Troubleshooting: My Dog Won’t Come!

If your dog is not coming to you, consider the distance you want your dog to travel. “COME” is a command for which you need to progress in small increments. When calling your dog, continually decrease the distance you are asking them to come until they follow your command. Once they consistently respond, then you may slowly increase the distance between you two.

To reinforce the idea that coming to you is the right thing to do when your dog hears “COME,” always praise your dog no matter how many times you had to ask them. If you had to give your dog the command more than once, reinforce a pattern of good behavior. When your dog comes, have them sit, lay down, stay, and then come to you from the stay. Finally, release them back to their fun. This multi-step process works on your dog’s recall skills but also teaches your dog a pattern of obedience – i.e. the steps you want them to follow.

Some Insider Tips

Grab the Collar

When your dog comes to you, reach out and touch or grab their collar. This allows you to take a little more control over your dog, preventing a ‘drive-by’ where the dog grabs a treat and runs off. Grabbing their collar also prevents you from playing a frustrating game of ‘catch-the-dog.’ If your dog learns to expect a collar grab, you will be better able to get a hold of them when it’s time to leave whatever you are doing.

Do Not Get Upset

If your dog takes a while to respond to your “COME” command, fight your own instincts, and do not get upset. Because of canines’ recall and association skills, your dog will only associate punishment or yelling with the very last thing they did (coming to you). Although having to call for your dog multiple times is extremely frustrating, it is in your best interest to praise them and practice your dog’s recall at a future time.

Make it into a Game

Rover Come Over is a popular game with dogs because it burns off a lot of their excessive energy and they work on both their recall and socialization. Start this game by having two people on opposite sides of a room or a hallway, and take turns calling the dog over. To add some difficulty for your dog, use different rooms in your house so your dog has to find you. From your dog’s perspective, they love the challenge of having to find you, but they also thrive on the praise after they’ve found you. To quote a popular 1996 rom-com, “help [them] help you”.

 

Conclusion

Remember to keep training sessions short to hold your dog’s attention. Admittedly, teaching a dog to come on command is not always the easiest for your dog to learn. However, for every dog owner, the benefit of knowing your dog will come to you on command is worth any amount of training up-front. Simply put, when you can trust your dog, ownership becomes significantly easierGood luck!
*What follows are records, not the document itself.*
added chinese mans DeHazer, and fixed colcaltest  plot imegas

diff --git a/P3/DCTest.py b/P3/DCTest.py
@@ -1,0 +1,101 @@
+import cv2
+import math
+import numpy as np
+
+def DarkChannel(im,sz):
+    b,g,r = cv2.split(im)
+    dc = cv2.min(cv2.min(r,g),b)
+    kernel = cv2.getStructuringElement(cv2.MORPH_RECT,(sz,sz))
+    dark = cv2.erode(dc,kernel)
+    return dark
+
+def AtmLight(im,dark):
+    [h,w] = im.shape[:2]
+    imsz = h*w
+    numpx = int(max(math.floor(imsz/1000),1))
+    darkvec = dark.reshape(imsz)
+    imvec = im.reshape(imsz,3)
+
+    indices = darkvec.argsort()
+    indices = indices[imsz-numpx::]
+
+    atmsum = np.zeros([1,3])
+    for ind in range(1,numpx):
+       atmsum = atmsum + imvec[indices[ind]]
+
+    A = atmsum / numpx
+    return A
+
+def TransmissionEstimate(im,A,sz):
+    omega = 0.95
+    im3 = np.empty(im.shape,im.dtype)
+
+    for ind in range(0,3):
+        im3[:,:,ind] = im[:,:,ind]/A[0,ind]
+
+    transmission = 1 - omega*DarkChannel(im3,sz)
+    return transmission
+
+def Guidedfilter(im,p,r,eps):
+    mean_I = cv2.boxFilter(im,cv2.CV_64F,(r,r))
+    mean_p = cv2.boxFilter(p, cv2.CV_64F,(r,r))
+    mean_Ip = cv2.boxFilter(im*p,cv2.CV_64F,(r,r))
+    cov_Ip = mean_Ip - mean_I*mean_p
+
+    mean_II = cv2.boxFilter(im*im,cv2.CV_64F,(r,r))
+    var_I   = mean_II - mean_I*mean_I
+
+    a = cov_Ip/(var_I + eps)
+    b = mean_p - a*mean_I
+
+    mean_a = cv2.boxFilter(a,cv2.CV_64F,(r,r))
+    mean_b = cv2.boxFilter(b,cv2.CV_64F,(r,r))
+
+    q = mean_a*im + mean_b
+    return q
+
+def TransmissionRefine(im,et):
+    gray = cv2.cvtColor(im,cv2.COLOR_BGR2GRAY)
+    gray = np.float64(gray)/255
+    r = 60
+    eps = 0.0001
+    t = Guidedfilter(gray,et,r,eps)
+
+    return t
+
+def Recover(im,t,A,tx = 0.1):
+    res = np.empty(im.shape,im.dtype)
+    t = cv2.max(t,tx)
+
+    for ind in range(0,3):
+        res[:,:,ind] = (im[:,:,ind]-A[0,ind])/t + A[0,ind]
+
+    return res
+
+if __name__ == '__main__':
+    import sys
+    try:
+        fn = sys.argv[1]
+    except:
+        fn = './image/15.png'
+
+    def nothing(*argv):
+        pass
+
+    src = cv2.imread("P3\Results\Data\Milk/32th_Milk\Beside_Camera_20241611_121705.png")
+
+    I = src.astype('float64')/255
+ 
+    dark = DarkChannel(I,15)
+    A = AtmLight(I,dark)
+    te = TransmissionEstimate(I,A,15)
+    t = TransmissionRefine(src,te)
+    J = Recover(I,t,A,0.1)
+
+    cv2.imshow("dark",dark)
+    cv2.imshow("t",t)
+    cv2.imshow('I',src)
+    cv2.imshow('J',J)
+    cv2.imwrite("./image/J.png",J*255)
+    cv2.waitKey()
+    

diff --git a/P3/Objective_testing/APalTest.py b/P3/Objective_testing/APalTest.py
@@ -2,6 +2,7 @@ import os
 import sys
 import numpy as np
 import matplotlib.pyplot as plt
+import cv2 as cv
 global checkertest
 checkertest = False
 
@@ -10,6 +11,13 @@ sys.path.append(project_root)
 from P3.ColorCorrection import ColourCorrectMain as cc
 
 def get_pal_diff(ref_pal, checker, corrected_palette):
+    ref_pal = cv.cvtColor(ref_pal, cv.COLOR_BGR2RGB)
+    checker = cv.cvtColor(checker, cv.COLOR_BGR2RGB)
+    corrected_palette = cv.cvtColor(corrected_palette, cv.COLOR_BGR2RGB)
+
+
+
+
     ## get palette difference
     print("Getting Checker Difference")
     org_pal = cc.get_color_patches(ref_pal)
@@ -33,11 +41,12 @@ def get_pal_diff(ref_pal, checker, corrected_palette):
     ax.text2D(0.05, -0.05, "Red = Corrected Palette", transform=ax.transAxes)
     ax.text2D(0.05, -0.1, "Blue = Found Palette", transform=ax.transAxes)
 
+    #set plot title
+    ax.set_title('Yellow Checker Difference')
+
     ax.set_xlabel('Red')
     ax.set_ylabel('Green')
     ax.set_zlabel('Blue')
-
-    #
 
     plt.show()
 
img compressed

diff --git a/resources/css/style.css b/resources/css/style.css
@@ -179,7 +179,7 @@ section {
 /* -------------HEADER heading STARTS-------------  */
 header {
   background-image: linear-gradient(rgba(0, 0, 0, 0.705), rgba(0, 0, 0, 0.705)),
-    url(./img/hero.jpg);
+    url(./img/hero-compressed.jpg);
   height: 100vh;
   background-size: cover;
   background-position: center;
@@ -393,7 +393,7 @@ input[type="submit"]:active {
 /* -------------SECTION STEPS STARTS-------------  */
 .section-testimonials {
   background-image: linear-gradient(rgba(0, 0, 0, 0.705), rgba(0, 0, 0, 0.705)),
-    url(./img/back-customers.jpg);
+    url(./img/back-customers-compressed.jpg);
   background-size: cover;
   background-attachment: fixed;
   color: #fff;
Aly DelaCoeur, UW-AAB
Aly DelaCoeur, UW-AAB is one of the founders of Wag Enabled (originally Why Does My Dog). Aly has a certificate in applied animal behavior through the University of Washington and is a certified veterinary assistant and AKC Evaluator. She aims to provide an unbiased perspective on dog training by providing practical, intelligent, and caring advice for people to impart on their canine companions